I stopped to take a closer look. I wondered what would happen if I talked with it. My wife, throwing caution to the wind, stooped down and said: “konnichiwa!”
The bear immediately repeated: “KONNICHIWA!” and started moving around. Passersby laughed. A few other people came by and tried talking with the bear, too. It was surprising. And fun.
A few minutes later I came across this display.
I picked it up and threw it in the air. The ball changed shape in the air, then re-formed into ball shape as it descended. Several other children saw what happened and came over and began to play with these toys. I had to wrestle the toys away from the children and chase them away from the display for a moment so I could get a photo for this blog.
Fun and Surprising
Can you imagine walking past a shop in the airport and seeing something more like this?
It’s not fun. It’s not surprising. It’s quite a turn off, actually. Have you guessed where I’m going with this by now?
Yes, I’m comparing toy store marketing displays with presentation skills. As presenters, why can’t we create learning experiences that are fun and surprising and pique our audience’s interest and entice them to want to try out a new skill or a new tool?
The next time you have to train someone on Salesforce or some other software, why not invite them to play with the program and discover how intuitive it can be before you throw PowerPoint slides at them?
The next time you present on… well, anything… why not allow the audience to play with the content or tool or policy or procedure or product or concept or little toy bear or shape-shifting ball? Let the audience decide for themselves what the benefit is before you tell them what they should think.
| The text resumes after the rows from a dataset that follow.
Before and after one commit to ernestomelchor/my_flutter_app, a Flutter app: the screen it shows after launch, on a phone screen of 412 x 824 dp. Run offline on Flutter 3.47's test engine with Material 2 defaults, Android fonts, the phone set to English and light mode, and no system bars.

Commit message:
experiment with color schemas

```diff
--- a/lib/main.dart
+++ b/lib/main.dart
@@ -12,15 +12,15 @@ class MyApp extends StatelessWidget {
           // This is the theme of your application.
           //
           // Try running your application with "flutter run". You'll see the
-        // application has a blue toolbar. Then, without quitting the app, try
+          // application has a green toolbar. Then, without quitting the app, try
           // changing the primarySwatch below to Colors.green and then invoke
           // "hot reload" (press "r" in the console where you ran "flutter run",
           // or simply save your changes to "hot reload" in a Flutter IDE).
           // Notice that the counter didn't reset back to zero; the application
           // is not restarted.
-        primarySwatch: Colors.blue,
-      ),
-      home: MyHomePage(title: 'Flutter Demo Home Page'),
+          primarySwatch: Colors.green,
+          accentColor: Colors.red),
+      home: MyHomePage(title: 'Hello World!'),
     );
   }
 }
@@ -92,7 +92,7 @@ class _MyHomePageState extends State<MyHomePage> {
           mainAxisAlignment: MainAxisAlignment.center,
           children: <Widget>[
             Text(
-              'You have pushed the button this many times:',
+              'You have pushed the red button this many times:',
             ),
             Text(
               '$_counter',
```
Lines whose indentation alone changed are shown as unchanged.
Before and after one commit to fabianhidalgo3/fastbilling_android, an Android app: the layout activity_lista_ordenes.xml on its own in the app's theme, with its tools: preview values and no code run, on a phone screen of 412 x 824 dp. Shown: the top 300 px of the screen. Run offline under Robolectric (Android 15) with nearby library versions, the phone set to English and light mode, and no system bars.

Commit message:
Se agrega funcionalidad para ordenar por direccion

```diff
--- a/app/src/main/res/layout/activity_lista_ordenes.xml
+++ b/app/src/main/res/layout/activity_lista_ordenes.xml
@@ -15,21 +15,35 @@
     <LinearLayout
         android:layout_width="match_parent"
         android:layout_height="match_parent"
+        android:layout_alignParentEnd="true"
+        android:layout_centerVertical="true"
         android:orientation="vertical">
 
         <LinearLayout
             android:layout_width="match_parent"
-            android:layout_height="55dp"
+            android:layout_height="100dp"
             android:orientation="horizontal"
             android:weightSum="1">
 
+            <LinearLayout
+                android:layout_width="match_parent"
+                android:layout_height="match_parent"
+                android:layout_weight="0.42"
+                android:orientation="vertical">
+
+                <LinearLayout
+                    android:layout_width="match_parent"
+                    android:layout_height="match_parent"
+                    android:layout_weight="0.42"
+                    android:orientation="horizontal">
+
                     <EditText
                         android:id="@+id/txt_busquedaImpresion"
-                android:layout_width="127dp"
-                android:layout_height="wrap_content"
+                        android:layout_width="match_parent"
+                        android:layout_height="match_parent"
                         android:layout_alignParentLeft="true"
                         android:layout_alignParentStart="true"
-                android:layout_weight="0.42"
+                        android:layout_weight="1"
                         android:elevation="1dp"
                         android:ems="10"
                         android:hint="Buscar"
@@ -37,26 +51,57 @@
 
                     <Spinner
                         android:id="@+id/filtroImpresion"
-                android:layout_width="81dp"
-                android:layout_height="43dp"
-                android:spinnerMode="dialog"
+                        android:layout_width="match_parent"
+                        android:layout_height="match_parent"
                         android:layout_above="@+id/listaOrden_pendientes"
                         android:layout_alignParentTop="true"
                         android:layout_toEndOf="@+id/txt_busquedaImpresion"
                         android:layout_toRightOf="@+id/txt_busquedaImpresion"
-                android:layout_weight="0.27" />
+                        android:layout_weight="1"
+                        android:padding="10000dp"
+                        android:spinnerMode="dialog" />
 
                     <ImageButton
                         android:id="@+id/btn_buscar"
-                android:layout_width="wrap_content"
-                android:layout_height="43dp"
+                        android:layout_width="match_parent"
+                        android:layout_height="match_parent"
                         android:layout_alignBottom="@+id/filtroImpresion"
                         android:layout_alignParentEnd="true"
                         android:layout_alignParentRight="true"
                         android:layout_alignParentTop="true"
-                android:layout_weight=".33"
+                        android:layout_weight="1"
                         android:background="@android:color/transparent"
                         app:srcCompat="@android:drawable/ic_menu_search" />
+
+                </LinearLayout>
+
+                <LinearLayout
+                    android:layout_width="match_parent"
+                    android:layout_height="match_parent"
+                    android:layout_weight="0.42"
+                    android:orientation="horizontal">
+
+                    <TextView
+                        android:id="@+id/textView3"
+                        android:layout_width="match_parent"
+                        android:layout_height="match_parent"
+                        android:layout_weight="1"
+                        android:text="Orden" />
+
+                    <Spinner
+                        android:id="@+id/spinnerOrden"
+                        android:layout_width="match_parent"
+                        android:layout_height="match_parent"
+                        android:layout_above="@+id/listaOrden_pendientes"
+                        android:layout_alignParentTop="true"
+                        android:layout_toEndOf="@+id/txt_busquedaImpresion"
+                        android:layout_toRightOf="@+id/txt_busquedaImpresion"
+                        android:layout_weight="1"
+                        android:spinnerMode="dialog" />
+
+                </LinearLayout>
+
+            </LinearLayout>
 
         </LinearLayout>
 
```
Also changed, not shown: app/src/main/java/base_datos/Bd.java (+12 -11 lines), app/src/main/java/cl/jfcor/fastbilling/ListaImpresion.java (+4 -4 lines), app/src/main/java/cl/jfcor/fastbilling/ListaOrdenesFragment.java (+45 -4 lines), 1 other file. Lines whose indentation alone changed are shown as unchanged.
What was the lesson I took from a string of toy stores in Narita Airport? Presentations need more intrigue and fun and surprises.